A similar decline in intelligence has likely occurred in the other Services’ officer corps, as this is a trend in the pool of all college graduates and not something specific to the Marine Corps. For example, the average Scholastic Aptitude Test (SAT) score of a Navy Reserve Officer Training Corps graduate in 2014 was the same as that of a new Marine officer. In the Army, the test scores of previously enlisted officer candidates have been declining since at least the mid-1990s (although the Army attributes this decline to changes in accession sources, unlike this article, which views the issue as more broadly based).
The Army has long refused to subject officer candidates to the same psychometric testing as enlisted soldiers. The party line is that the Army has effectively outsourced intelligence selection to the colleges (which is why TrigglyPuff might be your next infantry platoon leader, if she cal lose 150 pounds). The cynic’s view is that the Army does not want the Joes finding out that Lieutenant Fuzz really is below average in the Brain Housing Group. Either way, the result is the same: lots of hard-of-thinking Lt. Fuzzes and Wink Curtises misleading their men because they’re just not bright enough.
This article focuses on the Marine Corps because it has administered the same test, the General Classification Test (GCT), for decades and because of its responsiveness to the Freedom of Information Act process.
Translation: the Marines gave Cancian the data he asked for (“responsiveness to the Freedom of Information Act”) and the other services told him to go copulate with a rolling doughnut — not in so many words, but in a bunch of OSS Simple Sabotage Manual-approved acts of obstruction, foot-dragging, feigned (or maybe not) stupidity and dumb insolence.
More study is needed to ascertain the degree to which this phenomenon presents across the Department of Defense.

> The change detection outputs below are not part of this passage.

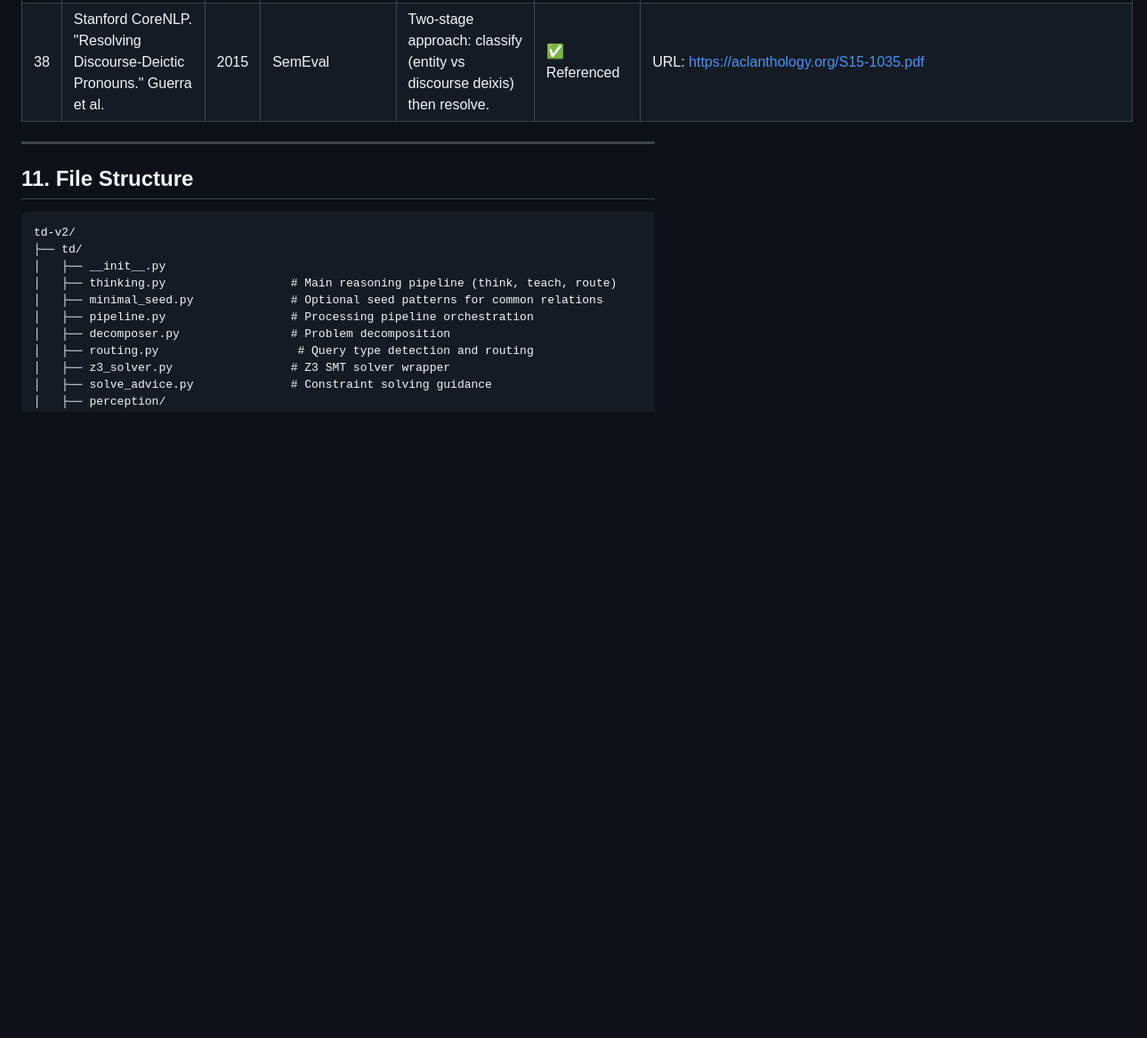
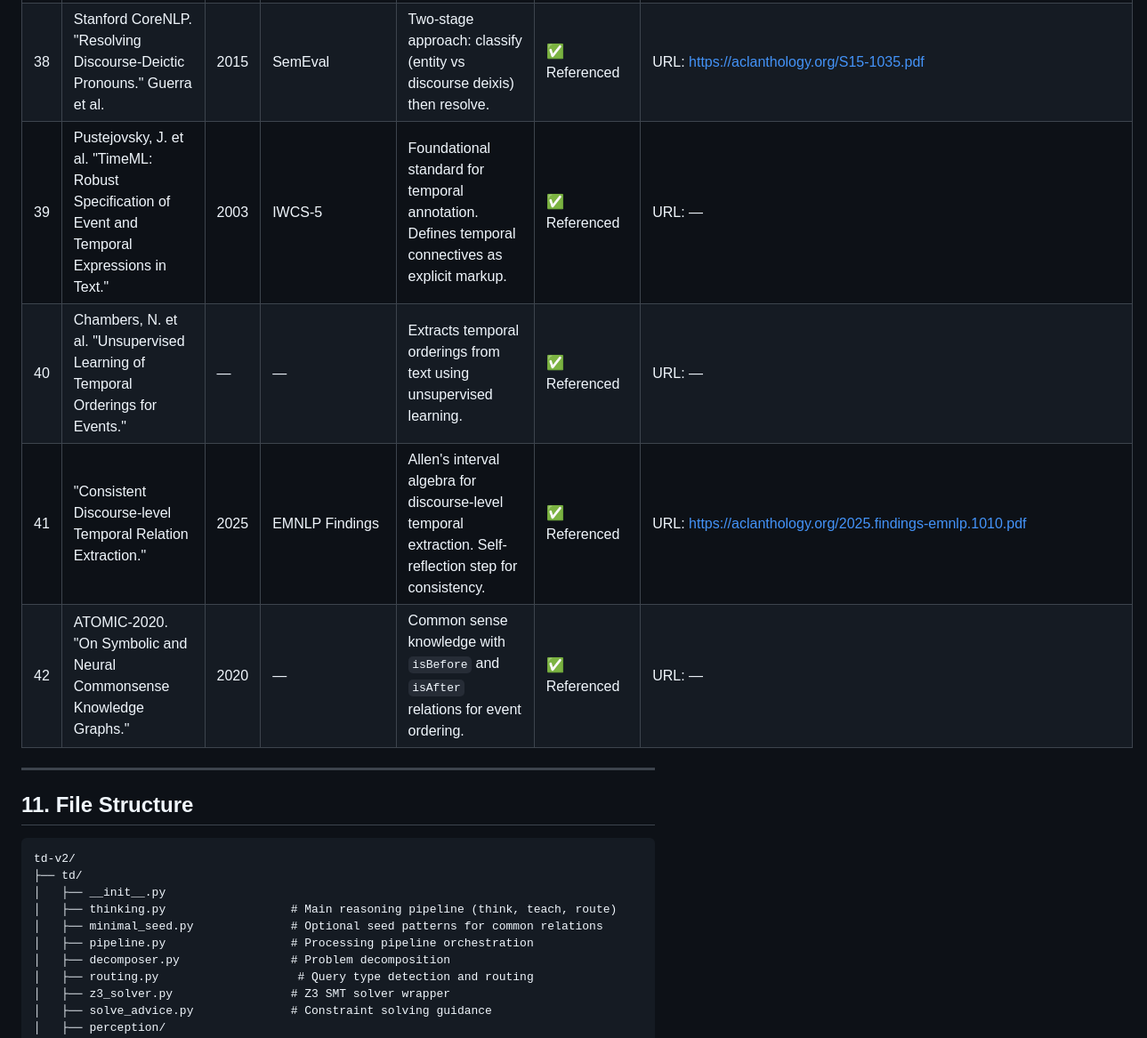
Before and after one commit to kgrsajid/thinking-dust-v2, a Markdown page: ARCHITECTURE.md, the part around one of its changes. Shown at 89% size. Rendered like a GitHub page; blank space fills up the shorter version.

```diff
--- a/ARCHITECTURE.md
+++ b/ARCHITECTURE.md
@@ -1018,6 +1022,10 @@ This table documents every research paper that influences or will influence TD v
 | 36 | Khorashadizadeh et al. "Construction and Canonicalization of Economic Knowledge Graphs with LLMs." | 2025 | Springer LNCS | Two-step canonicalization process to ensure consistency and reduce redundancy in OpenIE. | ✅ Referenced | URL: [https://link.springer.com/chapter/10.1007/978-3-031-81221-7_23](https://link.springer.com/chapter/10.1007/978-3-031-81221-7_23) |
 | 37 | Stanford OpenIE. "Open Information Extraction." | 2015 | Stanford NLP | Clause splitting + forward entailment + pattern matching. 3-stage pipeline. Gold standard for OpenIE. | ✅ Referenced (approach) | URL: [https://nlp.stanford.edu/software/openie.html](https://nlp.stanford.edu/software/openie.html) |
 | 38 | Stanford CoreNLP. "Resolving Discourse-Deictic Pronouns." Guerra et al. | 2015 | SemEval | Two-stage approach: classify (entity vs discourse deixis) then resolve. | ✅ Referenced | URL: [https://aclanthology.org/S15-1035.pdf](https://aclanthology.org/S15-1035.pdf) |
+| 39 | Pustejovsky, J. et al. "TimeML: Robust Specification of Event and Temporal Expressions in Text." | 2003 | IWCS-5 | Foundational standard for temporal annotation. Defines temporal connectives as explicit markup. | ✅ Referenced | URL: — |
+| 40 | Chambers, N. et al. "Unsupervised Learning of Temporal Orderings for Events." | — | — | Extracts temporal orderings from text using unsupervised learning. | ✅ Referenced | URL: — |
+| 41 | "Consistent Discourse-level Temporal Relation Extraction." | 2025 | EMNLP Findings | Allen's interval algebra for discourse-level temporal extraction. Self-reflection step for consistency. | ✅ Referenced | URL: [https://aclanthology.org/2025.findings-emnlp.1010.pdf](https://aclanthology.org/2025.findings-emnlp.1010.pdf) |
+| 42 | ATOMIC-2020. "On Symbolic and Neural Commonsense Knowledge Graphs." | 2020 | — | Common sense knowledge with `isBefore` and `isAfter` relations for event ordering. | ✅ Referenced | URL: — |
 
 ---
 
```
Also changed, not shown: other parts of ARCHITECTURE.md (+4 -0 lines), DEVELOPMENT.md (+8 -0 lines).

A good first step would be to administer the Armed Services Vocational Aptitude Battery (ASVAB) to all officer candidates in all Services, study what makes an effective officer, and implement long-term reforms to strengthen the officer corps of the 21st century.
Cancian’s suggestions are so good that the probability of any uptake on them before Sol goes nova is functionally zero. The personnel system, itself a creaky construct of self-serving officers, the lowest-quality enlisted troops in the services, and layers of obsolete procedures and practices layered atop scriptural Regulations which perch in turn on the leadership-by-jerking-you-around that emanates from Congress, always seeks homeostasis.
Decentralizing power and giving commanders more hire and fire authority, while eliminating those tens of thousands of clerk positions and introducing them to the joys of life in a mortar platoon, would go a long way. Otherwise, with a centrally managed, bureaucratic promotions system, and commanders’ hands tied with respect to their ability to man their units, you get Army Troubleshooting (left).
We can’t speak for the Marines or other services here, but the only-a-college-degree-but-any-college-degree requirement is just one instance of the Army’s obsession with easily-gamed and empty credentialism. While the Army has internalized credentialism in its processes, the original requirement comes from, where else? Congress, in DOPMA and ROPMA. Acceptance of low-content degrees is also driven by bean-counting Affirmative Action, and other Diversity is Our Vibrancy® programs that reduce all soldiers and officers to their skin color and ancestry. The Armed Forces would be better off never even noting or recording the race, religion and other personal characteristics of their volunteers.
Kevin was a former Special Forces weapons man (MOS 18B, before the 18 series, 11B with Skill Qualification Indicator of S). His focus was on weapons: their history, effects and employment. He started WeaponsMan.com in 2011 and operated it until he passed away in 2017. His work is being preserved here at the request of his family.